Dave, your interpretation of I Corinthians 7:15 is cast in serious (and, barring some credible explanation, fatal) doubt by this verse. Don't you owe your readers at least an explanation? By the way, while you are at it, you might as well also cover Luke 16. 18, Luke 16:18 Anyone who divorces his wife and marries another woman commits adultery, and the man who marries a divorced woman commits adultery.

Answer: Apparently you didn't read the beginning of my article. Read my section on "Fornication".

Questioner: , thanks for your prompt reply. I could wish that you had taken perhaps a little more time on it. I'm going to save these debates in the hopes that I can seriously peruse and pray over them, perhaps during my sabbath time. However, you dismissed the entire second part of my response with this statement: "Apparently you didn't read the beginning of my article. Read my section on 'Fornication'."

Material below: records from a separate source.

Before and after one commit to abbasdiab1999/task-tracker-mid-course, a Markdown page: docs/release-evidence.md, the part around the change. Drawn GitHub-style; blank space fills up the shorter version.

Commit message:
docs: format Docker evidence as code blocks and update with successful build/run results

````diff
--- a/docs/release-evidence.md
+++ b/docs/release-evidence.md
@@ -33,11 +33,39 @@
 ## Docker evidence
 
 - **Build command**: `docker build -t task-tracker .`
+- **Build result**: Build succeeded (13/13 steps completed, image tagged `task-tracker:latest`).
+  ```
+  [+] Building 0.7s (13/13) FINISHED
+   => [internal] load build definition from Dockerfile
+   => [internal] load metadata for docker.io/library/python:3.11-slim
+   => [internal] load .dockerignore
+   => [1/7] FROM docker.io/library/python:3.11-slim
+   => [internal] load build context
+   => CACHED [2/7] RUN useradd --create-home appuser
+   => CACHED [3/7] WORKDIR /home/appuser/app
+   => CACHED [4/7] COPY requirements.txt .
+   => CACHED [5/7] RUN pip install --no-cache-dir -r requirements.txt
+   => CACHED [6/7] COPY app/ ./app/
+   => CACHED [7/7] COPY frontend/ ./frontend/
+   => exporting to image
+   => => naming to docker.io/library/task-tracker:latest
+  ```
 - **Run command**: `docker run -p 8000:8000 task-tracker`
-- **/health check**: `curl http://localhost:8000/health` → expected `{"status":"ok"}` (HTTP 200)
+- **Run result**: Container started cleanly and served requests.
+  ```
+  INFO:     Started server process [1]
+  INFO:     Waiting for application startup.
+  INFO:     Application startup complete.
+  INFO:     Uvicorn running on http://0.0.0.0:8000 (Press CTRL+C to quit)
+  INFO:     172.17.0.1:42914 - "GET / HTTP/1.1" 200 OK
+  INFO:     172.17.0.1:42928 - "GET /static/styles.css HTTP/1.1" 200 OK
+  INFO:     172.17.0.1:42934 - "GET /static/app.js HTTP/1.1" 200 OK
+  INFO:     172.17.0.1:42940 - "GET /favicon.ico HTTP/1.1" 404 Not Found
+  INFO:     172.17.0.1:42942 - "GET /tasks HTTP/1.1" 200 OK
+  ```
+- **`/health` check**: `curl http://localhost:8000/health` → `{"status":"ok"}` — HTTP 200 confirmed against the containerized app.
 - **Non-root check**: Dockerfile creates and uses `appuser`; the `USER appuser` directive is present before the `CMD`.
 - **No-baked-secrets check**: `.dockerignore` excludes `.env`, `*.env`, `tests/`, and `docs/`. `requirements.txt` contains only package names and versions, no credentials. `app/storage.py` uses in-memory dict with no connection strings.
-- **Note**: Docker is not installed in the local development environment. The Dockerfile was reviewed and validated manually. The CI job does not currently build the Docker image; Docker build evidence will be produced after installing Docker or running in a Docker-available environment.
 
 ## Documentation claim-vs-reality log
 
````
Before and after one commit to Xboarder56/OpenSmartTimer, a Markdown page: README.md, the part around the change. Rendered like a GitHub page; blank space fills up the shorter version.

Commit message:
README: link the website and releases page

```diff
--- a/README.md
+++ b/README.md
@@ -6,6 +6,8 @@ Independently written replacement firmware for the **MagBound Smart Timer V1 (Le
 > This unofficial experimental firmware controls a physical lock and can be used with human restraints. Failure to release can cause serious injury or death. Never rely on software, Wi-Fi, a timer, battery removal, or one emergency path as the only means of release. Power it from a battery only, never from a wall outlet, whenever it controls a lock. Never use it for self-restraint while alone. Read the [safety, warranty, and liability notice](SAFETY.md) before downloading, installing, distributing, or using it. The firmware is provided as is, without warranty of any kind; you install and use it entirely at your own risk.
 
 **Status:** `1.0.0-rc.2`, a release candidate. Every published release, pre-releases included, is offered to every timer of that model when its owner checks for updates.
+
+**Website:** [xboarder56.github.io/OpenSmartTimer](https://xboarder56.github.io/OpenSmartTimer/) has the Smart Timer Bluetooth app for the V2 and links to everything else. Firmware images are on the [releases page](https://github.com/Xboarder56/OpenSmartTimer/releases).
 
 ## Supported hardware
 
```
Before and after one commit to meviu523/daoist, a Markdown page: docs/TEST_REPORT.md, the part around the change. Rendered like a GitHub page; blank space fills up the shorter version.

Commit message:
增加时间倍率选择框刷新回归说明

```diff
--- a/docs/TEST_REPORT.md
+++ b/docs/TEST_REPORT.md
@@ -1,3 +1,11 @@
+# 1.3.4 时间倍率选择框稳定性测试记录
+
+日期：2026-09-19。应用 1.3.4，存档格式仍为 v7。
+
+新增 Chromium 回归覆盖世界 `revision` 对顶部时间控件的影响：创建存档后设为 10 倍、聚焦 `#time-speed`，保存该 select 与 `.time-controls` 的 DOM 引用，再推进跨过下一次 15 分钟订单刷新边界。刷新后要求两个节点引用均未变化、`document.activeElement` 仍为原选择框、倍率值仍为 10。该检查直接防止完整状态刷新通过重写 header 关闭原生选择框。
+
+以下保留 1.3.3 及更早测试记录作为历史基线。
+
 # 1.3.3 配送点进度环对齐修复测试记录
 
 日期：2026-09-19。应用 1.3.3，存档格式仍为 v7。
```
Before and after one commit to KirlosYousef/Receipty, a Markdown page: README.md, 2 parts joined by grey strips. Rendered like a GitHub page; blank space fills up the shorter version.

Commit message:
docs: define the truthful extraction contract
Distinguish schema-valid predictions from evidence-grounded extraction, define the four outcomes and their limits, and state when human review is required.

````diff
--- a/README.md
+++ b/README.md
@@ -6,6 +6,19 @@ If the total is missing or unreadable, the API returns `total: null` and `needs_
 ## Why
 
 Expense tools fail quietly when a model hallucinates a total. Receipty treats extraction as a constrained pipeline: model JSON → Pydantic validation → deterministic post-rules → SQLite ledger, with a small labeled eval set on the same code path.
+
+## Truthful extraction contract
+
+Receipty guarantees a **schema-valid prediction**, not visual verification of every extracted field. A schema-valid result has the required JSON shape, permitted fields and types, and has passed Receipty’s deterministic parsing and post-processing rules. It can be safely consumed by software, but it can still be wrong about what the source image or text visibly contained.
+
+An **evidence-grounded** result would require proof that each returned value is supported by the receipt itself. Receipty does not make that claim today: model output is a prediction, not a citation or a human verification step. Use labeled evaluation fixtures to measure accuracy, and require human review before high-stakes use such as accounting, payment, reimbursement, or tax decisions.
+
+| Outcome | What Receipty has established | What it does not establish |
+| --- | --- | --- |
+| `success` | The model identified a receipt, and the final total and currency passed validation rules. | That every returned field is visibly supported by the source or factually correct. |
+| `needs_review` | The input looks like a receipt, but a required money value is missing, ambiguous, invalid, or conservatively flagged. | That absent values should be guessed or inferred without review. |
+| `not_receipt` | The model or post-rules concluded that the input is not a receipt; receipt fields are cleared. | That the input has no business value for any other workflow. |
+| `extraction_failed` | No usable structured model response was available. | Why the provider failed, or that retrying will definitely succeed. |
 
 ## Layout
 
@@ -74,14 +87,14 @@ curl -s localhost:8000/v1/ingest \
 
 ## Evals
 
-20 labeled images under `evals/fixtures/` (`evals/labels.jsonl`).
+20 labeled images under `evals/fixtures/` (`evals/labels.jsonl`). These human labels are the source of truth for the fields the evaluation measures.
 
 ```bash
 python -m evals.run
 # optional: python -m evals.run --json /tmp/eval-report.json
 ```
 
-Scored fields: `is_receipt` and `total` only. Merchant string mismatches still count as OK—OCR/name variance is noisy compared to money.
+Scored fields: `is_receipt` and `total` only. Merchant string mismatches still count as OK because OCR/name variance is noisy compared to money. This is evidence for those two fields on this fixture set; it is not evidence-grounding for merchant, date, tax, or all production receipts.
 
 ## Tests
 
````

Actually, Dave, I did read it--several times, in fact. If there is an answer to Matthew 5:32b and Luke 16:18 in your section on Fornication, forgive me for not seeing it. I know that you seem to think that what it says applies to any situation where a man puts away his wife because he wants to marry another woman.

Answer: Huh? What? I specifically said Jesus calls that motive for divorce "adultery"!

Questioner: Here's what I'm looking for: tell me what those two verses mean, if you hold that any woman is free to remarry whose husband has left her for another woman. It isn't that a view of the two verses needs to be taken in context with, say, Matthew 19 (your interpretation is pretty wild there, also) it's that your position seems to blatantly contradict Matthew 5:32 and Luke 16:18, and you refuse to face it.

And even Matthew 19 contradicts your "Six Grounds for Divorce," since Jesus explicitly says there that "Whosoever shall put away his wife, except it be for fornication, and shall marry another, committeth adultery..." Here he is explicitly saying that there is only one case, fornication, where divorce would not equal adultery. How then can you explicitly contradict him, and say that there are six cases?

Answer: Here is the part you have not read, although you may have "read" it, to use the distinction of Mark 4:12:

"But Mark 10 didn't mention this exception. Does Mark 10 contradict Matthew 19? No! Never! Let the Bible interpret itself. Man's laws fill entire buildings, and change every year, because man tries to write laws legalistically to cover every situation. Thus a bill in the Iowa legislature once literally sought to add "milk boxes" to the list of containers which could not be legally stolen!

"But God writes with general principles. For example, we learn from 1rom Corinthians 9:9 that it was folly to interpret Deuteronomy 25:4 as referring only to oxen! It was a broad principle which common sense applies also to paying preachers.

"So if we see two parallel passages and one has more detail than another, we do not assume there is a contradiction, but rather we are warned against taking the less detailed verse, or any verse, as all we need to know on the subject, without reading the rest of the Bible.

"This necessary principle of interpretation cautions us to remember that Matthew 19 is not necessarily all the grounds for divorce God wants us to know about, either, if we can find more grounds in other Scriptures."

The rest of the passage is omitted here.